*** RECORDS SUPPLIED Section Begins ***

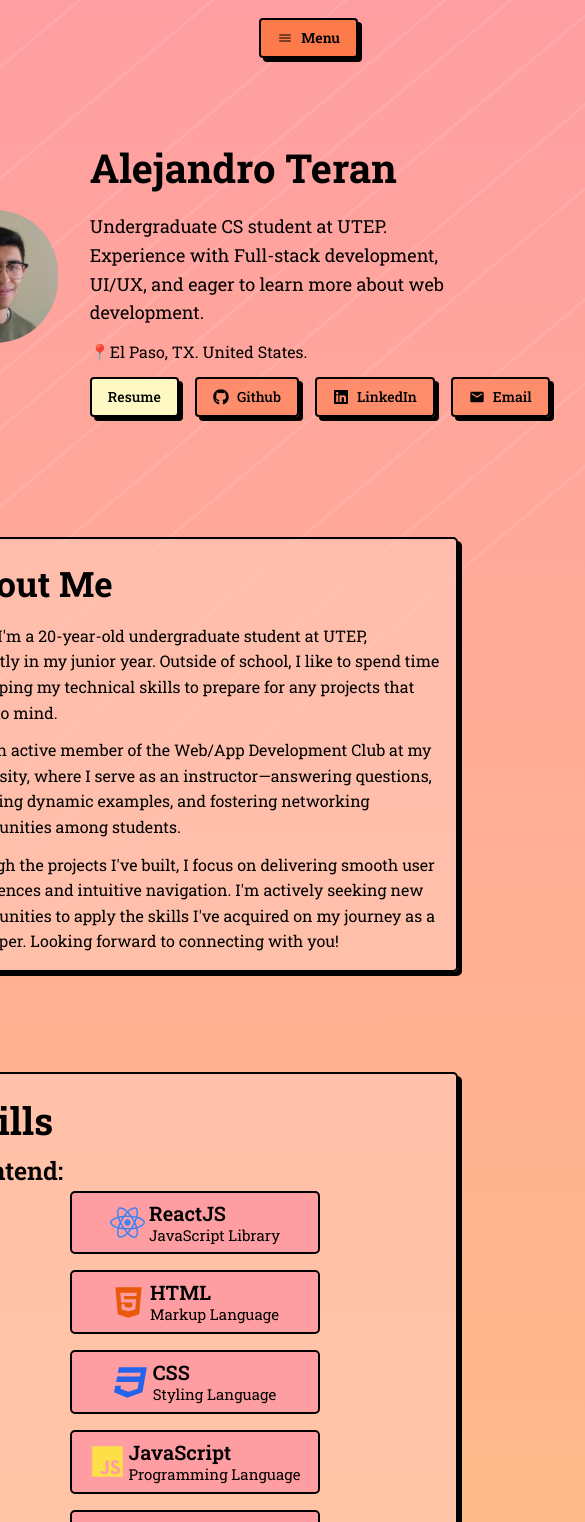
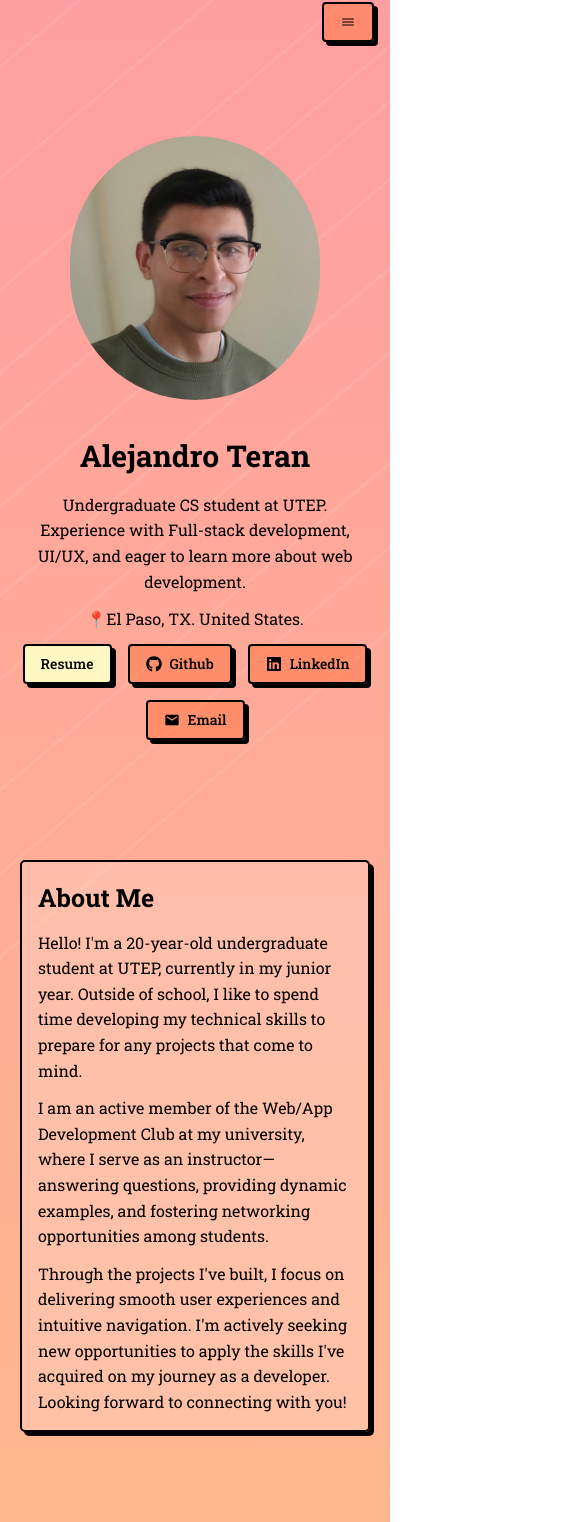
Before and after one commit to Ateran7595/Portfolio, a React (Vite) app: page / in a window 390 px wide. Shown: the part 14-1536 px from the top of the page, 585 px wide, since content can reach past the window. Built offline with nearby package versions, Linux system fonts and the light colour scheme.

Commit message:
Finished responsive web design

```diff
--- a/src/App.jsx
+++ b/src/App.jsx
@@ -37,8 +37,8 @@ function App() {
   return (
     <div>
       <Sheet>
-        <SheetTrigger asChild className="fixed top-8 right-8 flex items-center z-[998]">
-          <Button className='font-roboto font-semibold bg-[#fd7a4a] '><IoIosMenu />Menu</Button>
+        <SheetTrigger asChild className="fixed sm:top-8 xs:top-4 sm:right-8 xs:right-4 flex items-center z-[998]">
+          <Button className='font-roboto font-semibold bg-[#fd7a4a94]'><IoIosMenu /></Button>
         </SheetTrigger>
         <SheetContent className='w-[350px] font-roboto z-[999]'>
           <SheetHeader >
@@ -65,15 +65,15 @@ function App() {
         <div className="line"></div>
         <div className="line"></div>
       </div>
-      <div className='relative flex justify-center items-center gap-8 xl:w-[1100px] lg:w-[850px] m-auto'>
+      <div className='relative flex lg:flex-row xs:flex-col justify-center items-center gap-8 xl:w-[1100px] lg:w-[850px] md:w-[650px] sm:w-[550px] xs:w-[350px] m-auto'>
         <div>
-          <img src="../picture.jpg" alt="" className='w-[300px] flex rounded-[170px]' />
+          <img src="../picture.jpg" alt="" className='sm:w-[300px] xs:w-[250px] m-auto flex rounded-[170px]' />
         </div>
-        <div className='font-roboto w-[70%] flex flex-col gap-3'>
-          <h1 className='font-bold text-[40px]'>Alejandro Teran</h1>
-          <p className='text-[18px]'>Undergraduate CS student at UTEP. Experience with Full-stack development, UI/UX, and eager to learn more about web development.</p>
+        <div className='font-roboto lg:w-[70%] md:w-[80%] flex justify-center lg:items-start lg:text-start xs:items-center xs:text-center flex-col gap-3'>
+          <h1 className='font-bold lg:text-[40px] xs:text-[30px] '>Alejandro Teran</h1>
+          <p className='lg:text-[18px] sm:text-[16px]'>Undergraduate CS student at UTEP. Experience with Full-stack development, UI/UX, and eager to learn more about web development.</p>
           <p>📍El Paso, TX. United States.</p>
-          <div className='flex gap-4'>
+          <div className='flex flex-wrap justify-center gap-4'>
             <a href="../resume.pdf" target='__blank'><Button className='bg-yellow-100'>Resume</Button></a>
             <a href="https://github.com/Ateran7595" target='__blank'><Button ><FaGithub />Github</Button></a>
             <a href="https://www.linkedin.com/in/alejandro-teran795/" target='__blank'><Button ><FaLinkedin />LinkedIn</Button></a>
@@ -81,8 +81,8 @@ function App() {
           </div>
         </div>
       </div>
-      <div id='About' className='relative flex flex-col justify-center items-start gap-3 font-roboto xl:w-[1100px] lg:w-[850px] m-auto mt-[120px] bg-[#ffccba94] shadow-shadow rounded-[5px] p-4 border-solid border-2 border-black'>
-        <h1 className='font-bold text-[35px]'>About Me</h1>
+      <div id='About' className='relative flex flex-col justify-center items-start gap-3 font-roboto xl:w-[1100px] lg:w-[850px] md:w-[650px] sm:w-[550px] xs:w-[350px] m-auto mt-[120px] bg-[#ffccba94] shadow-shadow rounded-[5px] p-4 border-solid border-2 border-black'>
+        <h1 className='font-bold lg:text-[35px] sm:text-[30px] xs:text-[25px]'>About Me</h1>
         <p>
           Hello! I'm a 20-year-old undergraduate student at UTEP, currently in my junior year. Outside of school, I like to spend time developing my technical skills to prepare for any projects that come to mind.
         </p>
@@ -93,11 +93,11 @@ function App() {
           Through the projects I've built, I focus on delivering smooth user experiences and intuitive navigation. I'm actively seeking new opportunities to apply the skills I've acquired on my journey as a developer. Looking forward to connecting with you!
         </p>
       </div>
-      <div id='Skills' className='relative flex flex-col justify-center items-start font-roboto xl:w-[1100px] lg:w-[850px] m-auto mt-[100px] bg-[#ffccba94] shadow-shadow rounded-[5px] p-4 border-solid border-2 border-black'>
-        <h1 className='font-bold text-[38px]'>Skills</h1>
+      <div id='Skills' className='relative flex flex-col justify-center items-start font-roboto xl:w-[1100px] lg:w-[850px] md:w-[650px] sm:w-[550px] xs:w-[350px] m-auto mt-[100px] bg-[#ffccba94] shadow-shadow rounded-[5px] p-4 border-solid border-2 border-black'>
+        <h1 className='font-bold lg:text-[38px] sm:text-[30px] xs:text-[25px]'>Skills</h1>
         <div className='mb-4'>
           <div>
-            <h1 className='font-semibold text-[25px]'>Frontend:</h1>
+            <h1 className='font-semibold lg:text-[25px] sm:text-[22px] xs:text-[18px]'>Frontend:</h1>
             <div className='flex flex-wrap justify-center gap-4'>
               <Tools icon={FaReact} name='ReactJS' desc='JavaScript Library' iconClass='text-blue-500' />
               <Tools icon={FaHtml5} name='HTML' desc='Markup Language' iconClass='text-orange-600' />
@@ -107,7 +107,7 @@ function App() {
             </div>
           </div>
           <div>
-            <h1 className='font-semibold text-[25px] mt-5'>Backend & Databases:</h1>
+            <h1 className='font-semibold lg:text-[25px] sm:text-[22px] xs:text-[18px] mt-5'>Backend & Databases:</h1>
             <div className='flex flex-wrap justify-center gap-4'>
               <Tools icon={FaNodeJs} name='Node.JS' desc='JavaScript Runtime' iconClass='text-green-500' />
               <Tools icon={SiExpress} name='Express' desc='Web Framework' iconClass='text-black' />
@@ -116,7 +116,7 @@ function App() {
             </div>
           </div>
           <div>
-            <h1 className='font-semibold text-[25px] mt-5'>Others:</h1>
+            <h1 className='font-semibold lg:text-[25px] sm:text-[22px] xs:text-[18px] mt-5'>Others:</h1>
             <div className='flex flex-wrap justify-center gap-4'>
               <Tools icon={FaGitAlt} name='Git' desc='Version Control' iconClass='text-orange-500' />
               <Tools icon={TbApi} name='APIs' desc='Application Interface' iconClass='text-black' />
@@ -125,39 +125,39 @@ function App() {
           </div>
         </div>
       </div>
-      <div id='Education' className='relative flex flex-col justify-center items-start font-roboto xl:w-[1100px] lg:w-[850px] m-auto mt-[100px] bg-[#ffccba94] shadow-shadow rounded-[5px] p-4 border-solid border-2 border-black'>
-        <h1 className='font-bold text-[38px]'>Education</h1>
-        <div className='flex items-center justify-center gap-4 border-l-2 border-black pl-4 pt-2 pb-2 mt-4'>
-          <img src="../utep.png" alt="utep" className='w-[100px] rounded-[100px]' />
-          <div>
+      <div id='Education' className='relative flex flex-col justify-center items-start font-roboto xl:w-[1100px] lg:w-[850px] md:w-[650px] sm:w-[550px] xs:w-[350px] m-auto mt-[100px] bg-[#ffccba94] shadow-shadow rounded-[5px] p-4 border-solid border-2 border-black'>
+        <h1 className='font-bold lg:text-[38px] md:text-[30px] xs:text-[25px]'>Education</h1>
+        <div className='flex items-center justify-center gap-4 border-solid border-l-2 border-black pl-4 pt-2 pb-2 mt-4'>
+          <img src="../utep.png" alt="utep" className='sm:w-[100px] xs:w-[80px] rounded-[100px]' />
+          <div className='sm:text-[16px] xs:text-[14px]'>
             <h1 className='font-semibold'>Bachelor Computer Science & Minor in Mathematics</h1>
             <p className='italic'>The University of Texas at El Paso</p>
             <p className='italic'>January 2025 - <b>Expected graduation:</b> December 2026</p>
           </div>
         </div>
-        <div className='flex items-center justify-center gap-4 border-l-2 border-black pl-4 pt-2 pb-2 mt-8 mb-4'>
-          <img src="../epcc.png" alt="utep" className='w-[100px] rounded-[100px]' />
-          <div>
+        <div className='flex items-center justify-center gap-4 border-solid border-l-2 border-black pl-4 pt-2 pb-2 mt-8 mb-4'>
+          <img src="../epcc.png" alt="utep" className='sm:w-[100px] xs:w-[80px] rounded-[100px]' />
+          <div className='sm:text-[16px] xs:text-[14px]'>
             <h1 className='font-semibold'>Associates Computer Science</h1>
             <p className='italic'>El Paso Community College</p>
             <p className='italic'>January 2022 - December 2024 - <b>GPA:</b> 3.7/4.0 </p>
           </div>
         </div>
       </div>
-      <div id='Projects' className='relative flex flex-col justify-center items-start font-roboto xl:w-[1100px] lg:w-[850px] m-auto mt-[100px] bg-[#ffccba94] shadow-shadow rounded-[5px] p-4 border-solid border-2 border-black'>
-        <h1 className='font-bold text-[38px]'>Projects</h1>
-        <div className='flex flex-col items-center justify-center gap-6 border-l-2 border-black mt-[20px] pl-4 pt-2 pb-2'>
-          <div className='flex items-center justify-center gap-4'>
-            <img src="../RTrip.png" alt="RTrip" className='w-[300px] rounded-md' />
+      <div id='Projects' className='relative flex flex-col justify-center items-start font-roboto xl:w-[1100px] lg:w-[850px] md:w-[650px] sm:w-[550px] xs:w-[350px] m-auto mt-[100px] bg-[#ffccba94] shadow-shadow rounded-[5px] p-4 border-solid border-2 border-black'>
+        <h1 className='font-bold lg:text-[38px] md:text-[30px] xs:text-[25px]'>Projects</h1>
+        <div className='flex flex-col items-center justify-center gap-6 lg:border-l-2 lg:border-b-0 xs:border-b-2 border-solid border-black mt-[20px] lg:pl-4 pt-2 lg:pb-2 xs:pb-6'>
+          <div className='flex lg:flex-row xs:flex-col items-center justify-center gap-4'>
+            <img src="../RTrip.png" alt="RTrip" className='sm:w-[300px] xs:w-[270px] rounded-md' />
             <div>
-              <h1 className='font-bold xl:text-[25px] lg:text-[20px] xl:text-start lg:text-center'>RTrip - AI Travel Destination Finder</h1>
-              <ul className='list-disc pl-6 xl:text-[15px] lg:text-[14px] '>
+              <h1 className='font-bold xl:text-[25px] lg:text-[20px] sm:text-[16px] xs:text-[15px] xl:text-start xs:text-center mb-2'>RTrip - AI Travel Destination Finder</h1>
+              <ul className='list-disc pl-6 xl:text-[15px] lg:text-[14px] md:text-[16px] xs:text-[14px] '>
                 <li>Generates personalized travel plans using Gemini AI based on user preferences.</li>
                 <li>Integrates Google Places and Unsplash APIs for accurate location data and high-quality images.</li>
                 <li>Built with React, Node.js, and Firebase for a scalable and secure experience.</li>
               </ul>
               <div className='mt-4'>
-                <ul className='flex gap-4 font-bold items-center justify-start pl-2 text-center'>
+                <ul className='flex flex-wrap gap-4 font-bold items-center sm:justify-start xs:justify-center pl-2 text-center'>
                   <li className='border-solid border-2 border-black bg-[#ff9ea2] rounded-[25px] xl:p-[10px] lg:p-[3px] w-[100px]'>React</li>
                   <li className='border-solid border-2 border-black bg-[#ff9ea2] rounded-[25px] xl:p-[10px] lg:p-[3px] w-[100px]'>Node.JS</li>
                   <li className='border-solid border-2 border-black bg-[#ff9ea2] rounded-[25px] xl:p-[10px] lg:p-[3px] w-[100px]'>GeminiAI</li>
@@ -171,18 +171,18 @@ function App() {
             <a href="https://r-trip.vercel.app/" target='__blank' className='w-full'><Button className='w-full font-bold bg-yellow-100'><FiExternalLink />Live Demo</Button></a>
           </div>
         </div>
-        <div className='flex flex-col items-center justify-center gap-6 border-l-2 border-black mt-[50px] pl-4 pt-2 pb-2 mb-4'>
-          <div className='flex items-center justify-center gap-4'>
-            <img src="../RPproject.png" alt="RTrip" className='w-[300px] rounded-md' />
+        <div className='flex flex-col items-center justify-center gap-6 lg:border-l-2 lg:border-b-0 xs:border-b-2 border-solid border-black mt-[50px] lg:pl-4 pt-2 lg:pb-2 xs:pb-6'>
+          <div className='flex lg:flex-row xs:flex-col items-center justify-center gap-4'>
+            <img src="../RPproject.png" alt="RTrip" className='sm:w-[300px] xs:w-[270px] rounded-md' />
             <div>
-              <h1 className='font-bold xl:text-[25px] lg:text-[20px] xl:text-start lg:text-center'>Local Church Website</h1>
-              <ul className='list-disc pl-6 xl:text-[15px] lg:text-[14px]'>
+              <h1 className='font-bold xl:text-[25px] lg:text-[20px] sm:text-[16px] xs:text-[15px] xl:text-start xs:text-center mb-2'>Local Church Website</h1>
+              <ul className='list-disc pl-6 xl:text-[15px] lg:text-[14px] md:text-[16px] xs:text-[14px]'>
                 <li>Provides church information, beliefs, and mission in one place to engage the community.</li>
                 <li>Features an events section with a dynamic carousel, allowing admins to upload images.</li>
                 <li>Includes a newsletter feature for users to receive event updates via email.</li>
               </ul>
               <div className='mt-4'>
-                <ul className='flex gap-4 font-bold items-center justify-start pl-2 text-center'>
+                <ul className='flex flex-wrap gap-4 font-bold items-center sm:justify-start xs:justify-center pl-2 text-center'>
                   <li className='border-solid border-2 border-black bg-[#ff9ea2] rounded-[25px] xl:p-[10px] lg:p-[3px] w-[100px]'>React</li>
                   <li className='border-solid border-2 border-black bg-[#ff9ea2] rounded-[25px] xl:p-[10px] lg:p-[3px] w-[100px]'>Node.JS</li>
                   <li className='border-solid border-2 border-black bg-[#ff9ea2] rounded-[25px] xl:p-[10px] lg:p-[3px] w-[100px]'>Firebase</li>
--- a/src/ReuseComp/Tools.jsx
+++ b/src/ReuseComp/Tools.jsx
@@ -2,11 +2,11 @@ import React from 'react'
 
 function Tools({ icon: Icon, name, desc, iconClass}) {
   return (
-    <div className='flex justify-center items-center gap-1 bg-[#ff9ea2] w-[250px] rounded-[5px] p-2 border-solid border-2 border-black'>
+    <div className='flex justify-center items-center gap-1 bg-[#ff9ea2] lg:w-[250px] rounded-[5px] p-2 border-solid border-2 border-black'>
         <Icon className={`text-[35px] ${iconClass}`} />
         <div className='flex flex-col leading-tight'>
-            <h1 className='font-semibold text-[20px]'>{name}</h1>
-            <p className='text-[15px]'>{desc}</p>
+            <h1 className='font-semibold lg:text-[20px]'>{name}</h1>
+            <p className='lg:text-[15px] sm:text-[13px] xs:text-[10px]'>{desc}</p>
         </div>
     </div>
   )
```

*** RECORDS SUPPLIED Section Ends ***

* **PROBLEM REQUIREMENTS**:
Look over the material above and show each line where "Paso" appears.

* **RESULT OF THE TASK**:
           <p>📍El Paso, TX. United States.</p>
             <p className='italic'>The University of Texas at El Paso</p>
             <p className='italic'>El Paso Community College</p>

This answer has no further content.